On a country back road near Penobsquis, an experiment is underway that its supporters hope will point the way to a market-driven, low-carbon economic boom for New Brunswick.
A non-profit organization called Community Forests International bought more than 285 hectares of forest from a private landowner and is now harvesting it using low-impact, sustainable methods.
Since 2012, CFI has sold $300,000 in carbon credits from the land to customers and has used the sales revenue to finance its work.
“We’ve offset an awful lot of carbon, held it up in this forest and prevented it from going into the climate and contributing to climate change,” Dale Prest, the non-profit’s ecosystem services specialist, said during a recent wintry walk through the woodlot.
Carbon credits sold to variety of buyers
The carbon credits are being sold to a variety of buyers, including Dialog Design, a Toronto-based architecture and design company with 600 employees that creates green buildings.
“It was part of what we cared about and it was part of our reputation,” said founding principal Craig Applegath.
The company had reduced its own emissions as much as possible but couldn’t realistically get to zero, Applegath explained.
“We said, ‘OK, even if we’re doing things that reduce that, what do we do with the balance of that?’ We said, ‘we have to find a way to offset it.'”
Applegath read a story in the Globe and Mail about CFI’s work in Tanzania and contacted the organization.
“We wanted the best way to do it,” he said. “At the same time, we did want to keep the money inside Canada and benefit communities in Canada.”
Prest said Dialog Design told CFI that “if we would manage our forest in such a way that would store more carbon than it would otherwise, they would pay us to do it on their behalf. And that’s exactly what we’ve done.”
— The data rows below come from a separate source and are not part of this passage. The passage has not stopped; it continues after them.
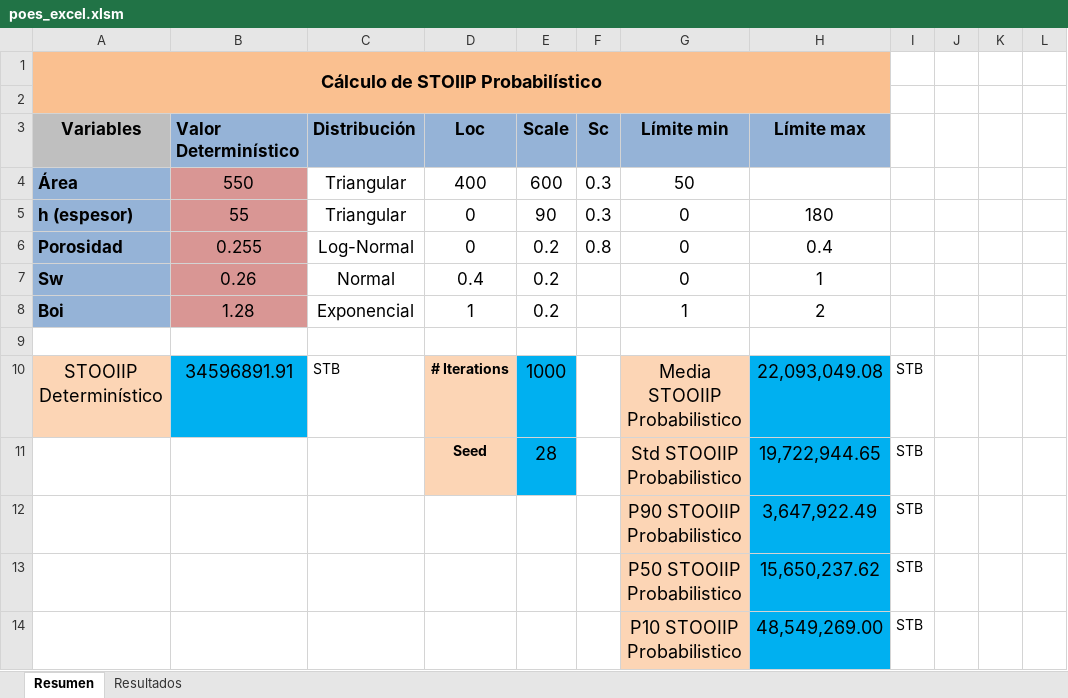
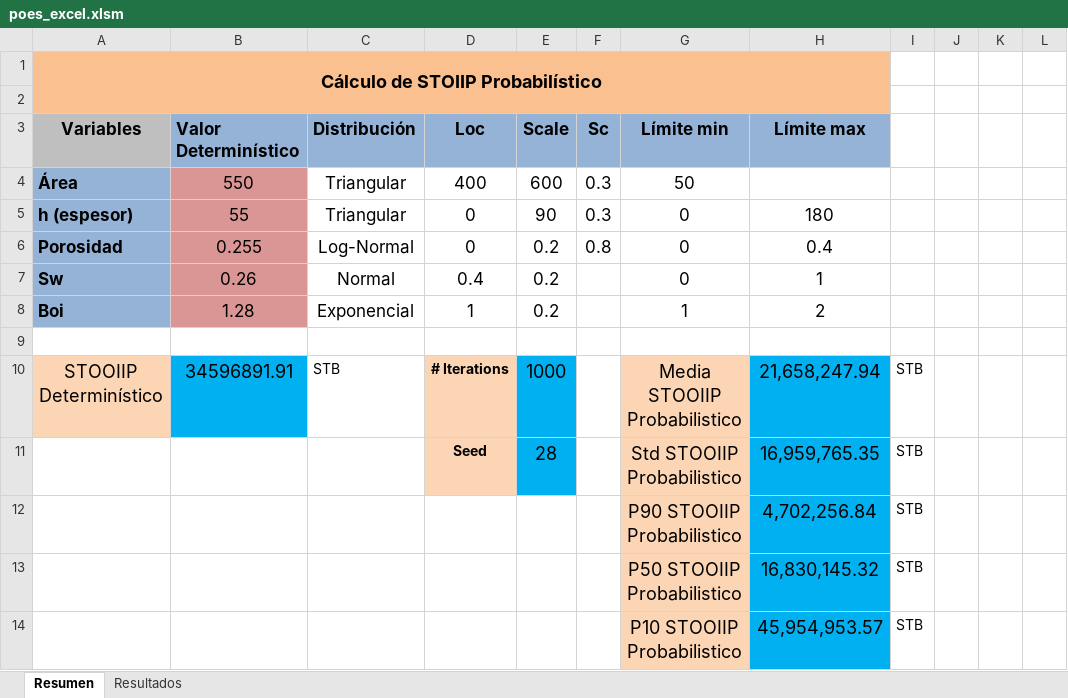
Before and after one commit to Tyrmes/stoiip-prob, an Excel workbook: poes_excel.xlsm, sheet Resumen, drawn as a sheet; only a part is shown; values as stored, in another font and other column widths than the file's, no borders; charts and pictures not drawn; the diff names each change by its address in the sheet, - before the commit and + after, or states it on an @@ line.

```diff
--- a/poes_excel.xlsm (sheet Resumen)
+++ b/poes_excel.xlsm (sheet Resumen)
-H10 (Límite max): 22,093,049.08
+H10 (Límite max): 21,658,247.94
-H11 (Límite max): 19,722,944.65
+H11 (Límite max): 16,959,765.35
-H12 (Límite max): 3,647,922.49
+H12 (Límite max): 4,702,256.84
-H13 (Límite max): 15,650,237.62
+H13 (Límite max): 16,830,145.32
-H14 (Límite max): 48,549,269.00
+H14 (Límite max): 45,954,953.57
```
Also changed, not shown: sheet Resultados, charts or pictures, 1 other file.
Dialog’s initial commitment to buy five years of carbon credits helped kickstart the project and the equivalent emissions reductions has been 17,000 tonnes. The average Canadian produces 20 tonnes per year so the amount is significant, Prest said.
Project helps with sustainable forestry
One example of CFI’s approach came last year when it hired a local contractor to do some thinning on the woodlot.
Because the market price for wood is low, Prest said, “it really drives a lot of forestry contractors … to cut as much wood as they can, at as low a cost as they can, as quickly as they can.”
But thanks to the revenue from carbon credit sales, “we were able to pay him extra, pay him a little bit more to do a particularly careful job.”
Rather than clear-cut the land, the contractor harvested about 25 to 30 per cent of the trees.
“We made less than if we’d just flattened it, but we were able to take it because we’re selling another product here, and that is carbon credits,” Prest said.
At the same time, the younger trees on the lot will continue to grow, making them more valuable for carbon-storage until they are cut years down the road.
And the wood that was cut generated local jobs, both through the contractor and the local mill that bought the wood.
“The value on the dollar was really significant,” Applegath said.
“There was an ecological value, which is what we were trying to do, but it came along with this really smart, social community value as well.”
Dialog Design looked at a lot of other carbon-credit vendors but found some of them “scammy,” Applegath said. “I think [CFI] is the smartest one in the world, actually, in terms of what it’s doing and how it’s doing it,” he said.
Project could help with N.B.’s climate change plan
The lot is a pilot project, but Prest says it could easily be increased in scale as part of New Brunswick’s climate change action plan.
The Gallant government is now looking at whether to adopt a carbon tax or a cap-and-trade system as a way of putting a price on carbon that would deter higher emissions.
While a carbon tax is simpler to administer, it would likely be more noticeable — and unpopular — among New Brunswickers.
But Prest said New Brunswick could join the carbon trading system already established by Ontario and Quebec. California is part of the same market.
Those jurisdictions, with large populations and large industrial bases, will have a harder time lowering emissions.
But “we have the opposite situation here in New Brunswick. We could actually be exporting our carbon capture potential of our forests, exporting that as carbon credits into those other regions, and creating a whole new export industry from our most rural communities.”
It would also allow New Brunswick to skip some of the normal development and administrative costs associated with cap-and-trade programs, while adopting a less expensive way to reduce emissions, he said.